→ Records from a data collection
=== Begin Enclosure ===

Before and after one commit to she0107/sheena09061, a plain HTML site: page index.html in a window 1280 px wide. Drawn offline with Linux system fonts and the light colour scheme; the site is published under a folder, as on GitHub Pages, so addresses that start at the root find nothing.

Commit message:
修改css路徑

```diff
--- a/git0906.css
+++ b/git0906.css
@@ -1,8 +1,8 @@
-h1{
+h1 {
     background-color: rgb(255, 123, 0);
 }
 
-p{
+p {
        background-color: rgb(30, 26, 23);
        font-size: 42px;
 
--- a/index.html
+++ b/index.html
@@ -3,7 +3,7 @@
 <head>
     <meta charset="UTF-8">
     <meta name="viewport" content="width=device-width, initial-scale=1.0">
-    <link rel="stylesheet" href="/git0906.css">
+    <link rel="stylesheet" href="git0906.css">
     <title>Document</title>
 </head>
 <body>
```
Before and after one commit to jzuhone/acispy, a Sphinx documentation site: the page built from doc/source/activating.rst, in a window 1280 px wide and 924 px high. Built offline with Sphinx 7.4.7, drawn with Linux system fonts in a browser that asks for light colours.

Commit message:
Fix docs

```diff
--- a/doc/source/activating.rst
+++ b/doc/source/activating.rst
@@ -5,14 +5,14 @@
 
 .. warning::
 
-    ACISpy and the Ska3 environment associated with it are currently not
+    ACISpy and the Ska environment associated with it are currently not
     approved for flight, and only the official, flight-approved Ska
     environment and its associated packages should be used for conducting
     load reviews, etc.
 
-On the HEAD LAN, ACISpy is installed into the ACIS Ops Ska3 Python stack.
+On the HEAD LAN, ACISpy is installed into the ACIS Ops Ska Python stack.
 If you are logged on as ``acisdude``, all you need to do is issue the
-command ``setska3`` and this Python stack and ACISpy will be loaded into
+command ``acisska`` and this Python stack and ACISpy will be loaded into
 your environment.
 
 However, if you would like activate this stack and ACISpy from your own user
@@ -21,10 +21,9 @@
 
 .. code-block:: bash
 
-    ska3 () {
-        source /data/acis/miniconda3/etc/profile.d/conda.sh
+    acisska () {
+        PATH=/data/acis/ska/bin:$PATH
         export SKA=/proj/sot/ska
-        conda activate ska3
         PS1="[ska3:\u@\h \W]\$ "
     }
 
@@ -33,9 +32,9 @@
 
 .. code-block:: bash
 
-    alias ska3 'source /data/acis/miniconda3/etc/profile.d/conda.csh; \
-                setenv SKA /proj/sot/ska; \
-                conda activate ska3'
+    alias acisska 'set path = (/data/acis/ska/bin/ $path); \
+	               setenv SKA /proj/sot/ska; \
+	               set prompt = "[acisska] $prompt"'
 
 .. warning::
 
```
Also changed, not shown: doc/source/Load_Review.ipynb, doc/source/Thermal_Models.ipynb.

=== End Enclosure ===

→ About this exercise
Every record, restated word for word, should make up your reply.

→ Result of the exercise
Before and after one commit to she0107/sheena09061, a plain HTML site: page index.html in a window 1280 px wide. Drawn offline with Linux system fonts and the light colour scheme; the site is published under a folder, as on GitHub Pages, so addresses that start at the root find nothing.

Commit message:
修改css路徑

```diff
--- a/git0906.css
+++ b/git0906.css
@@ -1,8 +1,8 @@
-h1{
+h1 {
     background-color: rgb(255, 123, 0);
 }
 
-p{
+p {
        background-color: rgb(30, 26, 23);
        font-size: 42px;
 
--- a/index.html
+++ b/index.html
@@ -3,7 +3,7 @@
 <head>
     <meta charset="UTF-8">
     <meta name="viewport" content="width=device-width, initial-scale=1.0">
-    <link rel="stylesheet" href="/git0906.css">
+    <link rel="stylesheet" href="git0906.css">
     <title>Document</title>
 </head>
 <body>
```
Before and after one commit to jzuhone/acispy, a Sphinx documentation site: the page built from doc/source/activating.rst, in a window 1280 px wide and 924 px high. Built offline with Sphinx 7.4.7, drawn with Linux system fonts in a browser that asks for light colours.

Commit message:
Fix docs

```diff
--- a/doc/source/activating.rst
+++ b/doc/source/activating.rst
@@ -5,14 +5,14 @@
 
 .. warning::
 
-    ACISpy and the Ska3 environment associated with it are currently not
+    ACISpy and the Ska environment associated with it are currently not
     approved for flight, and only the official, flight-approved Ska
     environment and its associated packages should be used for conducting
     load reviews, etc.
 
-On the HEAD LAN, ACISpy is installed into the ACIS Ops Ska3 Python stack.
+On the HEAD LAN, ACISpy is installed into the ACIS Ops Ska Python stack.
 If you are logged on as ``acisdude``, all you need to do is issue the
-command ``setska3`` and this Python stack and ACISpy will be loaded into
+command ``acisska`` and this Python stack and ACISpy will be loaded into
 your environment.
 
 However, if you would like activate this stack and ACISpy from your own user
@@ -21,10 +21,9 @@
 
 .. code-block:: bash
 
-    ska3 () {
-        source /data/acis/miniconda3/etc/profile.d/conda.sh
+    acisska () {
+        PATH=/data/acis/ska/bin:$PATH
         export SKA=/proj/sot/ska
-        conda activate ska3
         PS1="[ska3:\u@\h \W]\$ "
     }
 
@@ -33,9 +32,9 @@
 
 .. code-block:: bash
 
-    alias ska3 'source /data/acis/miniconda3/etc/profile.d/conda.csh; \
-                setenv SKA /proj/sot/ska; \
-                conda activate ska3'
+    alias acisska 'set path = (/data/acis/ska/bin/ $path); \
+	               setenv SKA /proj/sot/ska; \
+	               set prompt = "[acisska] $prompt"'
 
 .. warning::
 
```
Also changed, not shown: doc/source/Load_Review.ipynb, doc/source/Thermal_Models.ipynb.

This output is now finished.